Saltwater: The tuna counts settled down to about even across the board, with a rare seasonal case of more bluefin than either yellowfin or skipjack caught. This is due to the good weather offshore and the massive fish being caught now mostly off the Cortes Bank, as the fish have shifted through the summer/fall from just below San Clemente Island to Tanner Bank, and finally holding on or near the Cortes. Good weather outside, no passport required, and crowded grounds down south has prompted more boats to go for the bluefin in U.S. waters. Because of a limit of two per day per angler, and an average of about 90-100 pounds (the smaller units are in the 40s while the larger fish are topping 250 pounds) anglers aboard the 1.5 to 2.5 day bluefin trips are getting a lot of meat.
Bonito continue to swarm inshore off the kelp to out along the 9 Mile Bank down to the Coronado Islands, where yellowtail are biting, albeit a bit on the slow side with occasional flurries. Boats moving further down the line are finding good rockfish, whitefish and some lingcod on the bottom with bait and jigs, along with yellowtail on the yoyo iron mostly, though a few are active in the upper water column and eating fly-lined bait as well as surface irons. Yellowfin, skipjack and dorado are holding in areas offshore along the Baja peninsula’s upper half.

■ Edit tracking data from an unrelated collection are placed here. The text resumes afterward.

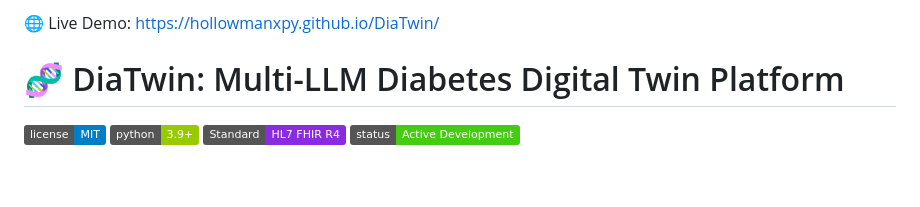
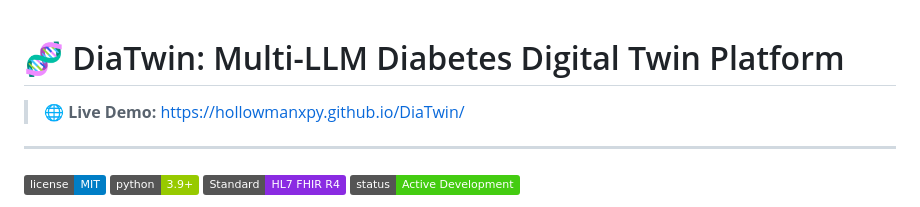
Before and after one commit to hollowmanxpy/DiaTwin, a Markdown page: README.md, the part around the change. Drawn GitHub-style; badges without logos; blank space fills up the shorter version.

Commit message:
Update Live Demo link formatting in README.md

```diff
--- a/README.md
+++ b/README.md
@@ -1,5 +1,8 @@
-🌐 Live Demo: https://hollowmanxpy.github.io/DiaTwin/
 # 🧬 DiaTwin: Multi-LLM Diabetes Digital Twin Platform
+
+> 🌐 **Live Demo:** [https://hollowmanxpy.github.io/DiaTwin/](https://hollowmanxpy.github.io/DiaTwin/)
+
+---
 
 ![License](https://img.shields.io/badge/license-MIT-blue.svg)
 ![Python](https://img.shields.io/badge/python-3.9%2B-green.svg)
```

Though the counts have fallen off for yellowfin and skipjack, their numbers will fluctuate and include a few good hits before the pelagic season winds down within the range of San Diego’s 2.5- and 3-day fleet. From that point, yellowfin will be targeted by longer-range vessels of five-day trips or longer during winter season. That said, the bluefin look to be going nowhere fast.
Back in the local waters, calico bass turned on in the kelp as the tide swing set up good for the ½- and ¾-day boats targeting inshore this past week. Sand bass bit on the flats in 50 to 80 feet of water on plastics fished just off the bottom or dropper loops baited with squid or live sardine. As water temps hold in the high 60s, I expect the bass to continue to bite for the boats opting for the kelp edge and sand flats instead of targeting rockfish. The lobster boats running in the evening are getting a 1/3.5 ratio on legal to short bugs raised.
Fish Plants: 11/16, Santee Lakes, trout (1,000), 11/20, Cuyamaca, trout (1,200)